Now, a sit down strike is different than most strikes, where workers would not enter the workplace. A sit down strike is a physical occupation with a cessation of work. This strike began on 30 December 1936. On 11 January the guards, and police, tried to stop food deliveries to the strikers. The police, then using riot guns, were repelled by fire hoses, from within the plant. Windows were broken to allow tear gas to waft out, and back towards the police. The police retreated.
The workers were fortunate, they could have been mown down by machine guns of the national guard, such things were an american norm. Governor Murphy was a Democrat, and President Roosevelt was friendly to labor and national opinion sided with the workers. Laws had recently been passed to restrict automatic and blanket injunctions. Sit downs were new to America*, later the Supreme Court outlawed them in 1939. The Taft-Hartley Act of 1947 was still in the future. The workers had a rare opening in opportunity.
The strike is the strongest, and most significant act, of organised labor. It is civil and economic disobedience versus economic royalists and their minions in government. Later in Poland, it began the fall of communism. In the United States it has become rarer and rarer, a legacy of reaganism; the rest of the, now expanded, “free world” finds it more frequently employed.
In 1948, on the anniversary, the first White Shirt Day was celebrated in Flint. All workers are to wear white shirts, and attempt to keep it as clean as their, white collar bosses. The observance of health, and safety rules are to be encouraged.
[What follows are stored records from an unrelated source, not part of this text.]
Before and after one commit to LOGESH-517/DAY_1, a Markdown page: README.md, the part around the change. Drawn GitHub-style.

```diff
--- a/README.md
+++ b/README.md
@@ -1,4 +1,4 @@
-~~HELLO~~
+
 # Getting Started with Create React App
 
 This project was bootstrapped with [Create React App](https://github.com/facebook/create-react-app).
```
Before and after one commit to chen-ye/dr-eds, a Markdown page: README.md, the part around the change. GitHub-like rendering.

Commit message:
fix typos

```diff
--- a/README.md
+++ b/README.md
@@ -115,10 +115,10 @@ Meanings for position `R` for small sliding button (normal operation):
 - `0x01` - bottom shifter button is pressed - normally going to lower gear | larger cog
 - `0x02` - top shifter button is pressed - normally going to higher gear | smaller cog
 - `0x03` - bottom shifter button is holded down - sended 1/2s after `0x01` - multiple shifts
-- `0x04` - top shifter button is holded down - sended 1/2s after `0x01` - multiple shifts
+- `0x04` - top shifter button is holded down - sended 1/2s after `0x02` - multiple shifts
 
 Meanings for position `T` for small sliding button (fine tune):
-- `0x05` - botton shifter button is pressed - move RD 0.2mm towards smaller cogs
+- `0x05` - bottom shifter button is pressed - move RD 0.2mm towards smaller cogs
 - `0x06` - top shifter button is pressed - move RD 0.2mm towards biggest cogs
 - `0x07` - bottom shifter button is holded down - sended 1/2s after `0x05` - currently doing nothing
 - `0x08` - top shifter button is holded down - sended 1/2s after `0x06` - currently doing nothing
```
Now, in the current troubled economic times, will such a commemoration expand or contract about the nation?
*it was a mediæval french idea resurrected about europe